DI will call for an independent commission to be set up to look into how, among other issues, orphaned infants in a care home, including a six-month old baby boy, at Adenta could have been, as alleged, victims of a ring of child abusers who themselves are under the age of criminal responsibility.

The commission can also look at increasing the punishment for defilement cases. The case where stealing a goat can attract a stiffer entence

We may also consider reviewing the Age of Criminal Responsibility, which is now set at 12. And, even if it has to stay, do we have facilities to rehabilitate problem children, like those who are alleged to be ringleaders of the abuse gang? Chances are that they themselves were victims of similar abuses.

The work of the commission of enquiry should extend to cover all orphanages (or children's homes) and the responsiveness of social workers. How do we strengthen our social welfare department from its traditional pathetic state?

Shortcomings which quickly come to mind include lack of proper regulatory framework for such homes, lack of proper supervision, lack of social workers, and lack of adequate funding. The commission of enquiry must identify barriers social workers face in their work.

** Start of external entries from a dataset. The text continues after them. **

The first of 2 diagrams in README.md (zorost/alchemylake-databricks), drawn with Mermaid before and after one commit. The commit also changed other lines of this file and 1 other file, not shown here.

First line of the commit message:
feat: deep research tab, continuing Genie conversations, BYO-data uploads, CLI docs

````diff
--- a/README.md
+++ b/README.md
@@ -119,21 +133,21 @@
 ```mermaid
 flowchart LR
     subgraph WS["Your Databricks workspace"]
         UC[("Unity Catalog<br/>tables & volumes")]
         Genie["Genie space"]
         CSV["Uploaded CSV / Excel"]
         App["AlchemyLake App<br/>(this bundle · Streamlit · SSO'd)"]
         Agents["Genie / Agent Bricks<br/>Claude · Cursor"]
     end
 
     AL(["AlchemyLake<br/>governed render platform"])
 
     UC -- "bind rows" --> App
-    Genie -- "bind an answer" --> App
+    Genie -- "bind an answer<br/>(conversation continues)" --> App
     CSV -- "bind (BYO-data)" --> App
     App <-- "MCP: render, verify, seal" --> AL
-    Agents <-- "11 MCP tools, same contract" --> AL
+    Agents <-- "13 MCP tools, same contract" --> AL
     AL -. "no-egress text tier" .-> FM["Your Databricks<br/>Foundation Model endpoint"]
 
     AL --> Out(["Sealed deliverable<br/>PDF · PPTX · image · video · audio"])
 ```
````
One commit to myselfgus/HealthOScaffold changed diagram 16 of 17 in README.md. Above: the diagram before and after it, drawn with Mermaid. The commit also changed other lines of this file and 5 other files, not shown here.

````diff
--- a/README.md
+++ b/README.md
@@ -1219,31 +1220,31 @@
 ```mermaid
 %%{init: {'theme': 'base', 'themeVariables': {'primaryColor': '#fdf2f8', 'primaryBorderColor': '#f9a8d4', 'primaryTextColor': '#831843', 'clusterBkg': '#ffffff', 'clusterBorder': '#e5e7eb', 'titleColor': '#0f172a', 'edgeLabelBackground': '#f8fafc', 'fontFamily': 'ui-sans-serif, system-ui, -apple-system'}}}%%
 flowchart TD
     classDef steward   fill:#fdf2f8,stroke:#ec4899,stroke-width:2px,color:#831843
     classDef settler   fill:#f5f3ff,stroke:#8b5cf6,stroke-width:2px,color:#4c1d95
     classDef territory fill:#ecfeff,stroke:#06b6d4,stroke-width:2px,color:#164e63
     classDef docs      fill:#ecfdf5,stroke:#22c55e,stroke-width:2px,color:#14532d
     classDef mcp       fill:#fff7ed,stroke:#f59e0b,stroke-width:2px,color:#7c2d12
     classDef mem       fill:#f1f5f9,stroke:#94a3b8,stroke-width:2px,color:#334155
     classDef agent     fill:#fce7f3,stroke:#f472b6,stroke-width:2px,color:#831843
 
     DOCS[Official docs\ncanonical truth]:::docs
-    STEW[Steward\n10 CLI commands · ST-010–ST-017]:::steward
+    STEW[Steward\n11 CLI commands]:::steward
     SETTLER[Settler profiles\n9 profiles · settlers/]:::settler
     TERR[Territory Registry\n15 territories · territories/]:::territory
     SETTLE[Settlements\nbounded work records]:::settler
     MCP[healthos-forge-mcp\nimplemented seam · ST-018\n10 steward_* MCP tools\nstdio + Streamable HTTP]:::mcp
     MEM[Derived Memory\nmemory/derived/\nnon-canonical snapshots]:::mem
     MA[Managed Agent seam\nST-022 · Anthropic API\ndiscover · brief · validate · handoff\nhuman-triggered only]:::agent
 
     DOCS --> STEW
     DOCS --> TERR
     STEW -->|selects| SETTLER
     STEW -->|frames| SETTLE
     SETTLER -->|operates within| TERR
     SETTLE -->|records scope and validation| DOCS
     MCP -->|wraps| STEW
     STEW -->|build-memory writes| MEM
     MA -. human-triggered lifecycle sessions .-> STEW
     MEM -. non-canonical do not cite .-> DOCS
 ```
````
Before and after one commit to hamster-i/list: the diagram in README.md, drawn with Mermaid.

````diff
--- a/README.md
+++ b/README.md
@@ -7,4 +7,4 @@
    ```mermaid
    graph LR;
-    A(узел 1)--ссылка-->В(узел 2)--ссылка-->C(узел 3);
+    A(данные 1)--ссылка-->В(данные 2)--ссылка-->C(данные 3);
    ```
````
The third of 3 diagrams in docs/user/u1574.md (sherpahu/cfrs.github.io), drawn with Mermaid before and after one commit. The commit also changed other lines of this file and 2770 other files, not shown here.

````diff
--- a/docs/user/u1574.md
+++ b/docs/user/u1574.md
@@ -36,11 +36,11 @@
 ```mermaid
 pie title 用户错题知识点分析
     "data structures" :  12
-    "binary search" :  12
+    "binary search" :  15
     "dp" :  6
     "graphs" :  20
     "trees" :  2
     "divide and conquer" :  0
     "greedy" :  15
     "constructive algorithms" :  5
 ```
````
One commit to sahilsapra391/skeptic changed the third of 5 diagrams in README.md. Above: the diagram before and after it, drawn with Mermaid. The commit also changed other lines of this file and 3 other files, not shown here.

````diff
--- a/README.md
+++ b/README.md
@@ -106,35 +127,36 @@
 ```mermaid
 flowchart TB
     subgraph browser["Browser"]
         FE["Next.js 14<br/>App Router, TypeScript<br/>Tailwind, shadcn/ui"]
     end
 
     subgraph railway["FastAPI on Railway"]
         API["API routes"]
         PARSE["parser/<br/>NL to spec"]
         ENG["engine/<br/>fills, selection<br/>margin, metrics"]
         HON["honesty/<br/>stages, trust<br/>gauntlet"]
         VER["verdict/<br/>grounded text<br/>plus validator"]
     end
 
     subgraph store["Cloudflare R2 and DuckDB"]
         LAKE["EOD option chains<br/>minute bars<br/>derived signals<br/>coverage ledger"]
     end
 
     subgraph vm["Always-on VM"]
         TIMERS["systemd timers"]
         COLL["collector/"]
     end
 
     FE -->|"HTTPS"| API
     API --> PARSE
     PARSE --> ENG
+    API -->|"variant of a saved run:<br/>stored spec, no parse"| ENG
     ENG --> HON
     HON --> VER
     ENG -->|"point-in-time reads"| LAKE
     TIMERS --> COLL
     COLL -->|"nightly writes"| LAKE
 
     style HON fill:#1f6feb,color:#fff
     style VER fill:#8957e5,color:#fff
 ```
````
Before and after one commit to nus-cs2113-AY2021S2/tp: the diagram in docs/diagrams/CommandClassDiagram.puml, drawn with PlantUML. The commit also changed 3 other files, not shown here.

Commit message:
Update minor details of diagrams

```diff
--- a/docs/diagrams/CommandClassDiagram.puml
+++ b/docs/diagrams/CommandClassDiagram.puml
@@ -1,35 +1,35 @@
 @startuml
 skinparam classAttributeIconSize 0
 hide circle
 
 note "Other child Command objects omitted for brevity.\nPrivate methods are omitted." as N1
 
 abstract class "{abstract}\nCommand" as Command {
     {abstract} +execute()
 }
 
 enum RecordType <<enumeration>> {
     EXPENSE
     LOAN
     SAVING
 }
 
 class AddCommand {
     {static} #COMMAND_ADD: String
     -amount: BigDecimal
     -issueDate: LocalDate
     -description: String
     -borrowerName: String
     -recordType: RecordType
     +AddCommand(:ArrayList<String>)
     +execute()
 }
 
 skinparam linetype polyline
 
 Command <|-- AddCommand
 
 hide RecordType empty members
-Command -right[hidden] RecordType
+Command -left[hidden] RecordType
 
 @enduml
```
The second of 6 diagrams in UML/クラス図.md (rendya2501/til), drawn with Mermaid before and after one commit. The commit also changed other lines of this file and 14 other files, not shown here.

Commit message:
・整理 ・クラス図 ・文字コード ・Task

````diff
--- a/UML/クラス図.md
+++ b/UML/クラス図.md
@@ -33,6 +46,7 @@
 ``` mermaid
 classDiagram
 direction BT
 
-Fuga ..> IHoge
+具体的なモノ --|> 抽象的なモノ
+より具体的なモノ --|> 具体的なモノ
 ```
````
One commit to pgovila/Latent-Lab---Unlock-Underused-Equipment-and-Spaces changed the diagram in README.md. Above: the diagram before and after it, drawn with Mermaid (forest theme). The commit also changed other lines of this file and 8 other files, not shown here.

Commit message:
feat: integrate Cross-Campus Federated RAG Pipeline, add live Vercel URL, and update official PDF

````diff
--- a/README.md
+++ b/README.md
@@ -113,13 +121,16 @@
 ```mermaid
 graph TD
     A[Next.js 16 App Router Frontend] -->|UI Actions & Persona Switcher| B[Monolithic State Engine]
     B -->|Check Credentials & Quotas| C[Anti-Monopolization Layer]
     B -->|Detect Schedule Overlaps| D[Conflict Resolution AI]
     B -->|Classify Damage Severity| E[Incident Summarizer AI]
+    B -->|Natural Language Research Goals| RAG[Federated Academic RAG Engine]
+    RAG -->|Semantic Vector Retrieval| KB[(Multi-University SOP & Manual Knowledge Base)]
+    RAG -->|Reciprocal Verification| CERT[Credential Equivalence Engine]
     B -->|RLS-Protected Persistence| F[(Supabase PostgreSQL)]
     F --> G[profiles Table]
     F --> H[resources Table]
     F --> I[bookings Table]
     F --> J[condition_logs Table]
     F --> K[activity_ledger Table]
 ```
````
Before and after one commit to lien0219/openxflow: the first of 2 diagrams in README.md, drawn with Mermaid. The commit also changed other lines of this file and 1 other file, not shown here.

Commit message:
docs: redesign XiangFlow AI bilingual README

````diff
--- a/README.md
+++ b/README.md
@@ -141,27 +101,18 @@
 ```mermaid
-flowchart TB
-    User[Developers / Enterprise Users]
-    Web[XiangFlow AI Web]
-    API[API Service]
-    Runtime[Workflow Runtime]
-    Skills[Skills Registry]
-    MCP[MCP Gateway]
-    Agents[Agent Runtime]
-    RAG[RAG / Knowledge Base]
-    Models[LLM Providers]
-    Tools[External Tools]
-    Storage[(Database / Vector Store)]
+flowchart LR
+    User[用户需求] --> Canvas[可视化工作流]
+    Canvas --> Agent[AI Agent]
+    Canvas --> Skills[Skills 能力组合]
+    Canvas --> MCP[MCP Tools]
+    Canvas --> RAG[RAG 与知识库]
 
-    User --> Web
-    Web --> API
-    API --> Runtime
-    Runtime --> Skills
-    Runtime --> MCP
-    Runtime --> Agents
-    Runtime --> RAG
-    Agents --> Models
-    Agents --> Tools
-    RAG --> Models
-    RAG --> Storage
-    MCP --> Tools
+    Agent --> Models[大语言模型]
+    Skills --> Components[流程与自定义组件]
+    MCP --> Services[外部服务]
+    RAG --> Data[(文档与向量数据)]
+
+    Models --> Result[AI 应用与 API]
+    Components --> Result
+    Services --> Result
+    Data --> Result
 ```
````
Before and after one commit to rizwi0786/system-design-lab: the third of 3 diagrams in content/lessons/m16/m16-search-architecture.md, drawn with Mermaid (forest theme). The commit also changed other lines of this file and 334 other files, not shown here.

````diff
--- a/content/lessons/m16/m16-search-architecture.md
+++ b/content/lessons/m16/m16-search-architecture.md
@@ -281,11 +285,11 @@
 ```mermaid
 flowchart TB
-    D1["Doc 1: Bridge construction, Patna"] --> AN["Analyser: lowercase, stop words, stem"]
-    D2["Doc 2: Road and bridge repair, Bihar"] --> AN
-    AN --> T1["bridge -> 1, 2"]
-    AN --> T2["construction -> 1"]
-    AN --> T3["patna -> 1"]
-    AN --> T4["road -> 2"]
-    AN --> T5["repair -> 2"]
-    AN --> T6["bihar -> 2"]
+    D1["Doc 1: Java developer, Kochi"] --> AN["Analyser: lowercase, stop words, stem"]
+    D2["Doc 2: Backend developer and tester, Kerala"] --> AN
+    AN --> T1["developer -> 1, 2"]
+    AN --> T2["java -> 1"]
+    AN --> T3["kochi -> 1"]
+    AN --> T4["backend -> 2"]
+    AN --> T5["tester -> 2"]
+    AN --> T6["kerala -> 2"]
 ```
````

Cases of child abuse may be all around us. But, does the state encourage members of the public to report alleged cases? Florida law, for instance, requires anyone who suspects child abuse to report it to the Department of Children and Families abuse hot line. The law puts special emphasis to report on people in certain professions, including teachers. These mandatory reporters must give their name when they make a report. Other callers can stay anonymous. Failing to report child abuse in Florida is a first-degree misdemeanor punishable by a $1,000 fine and up to a year in prison.

The disturbing cases of alleged defilement, involving sodomy of infants at the Adenta orphanage, expose a systemic failure to identify children at immediate risk of harm and to act on evidence; agencies acting in isolation from one another without effective co-ordination; poor gathering, recording and sharing of information and insufficient internal and external supervision.

Let us all remove our partisan glasses and wear the security and destiny of our children on our hearts and in our minds.

Thankfully, we are told the current government believes in social democracy. This is just one opportunity to let that aspect manifest. This requires the support and encouragement of every well-meaning Ghanaian.

*The author is the Executive Director of the Danquah Institute, a policy think tank, Cantonments, Accra.*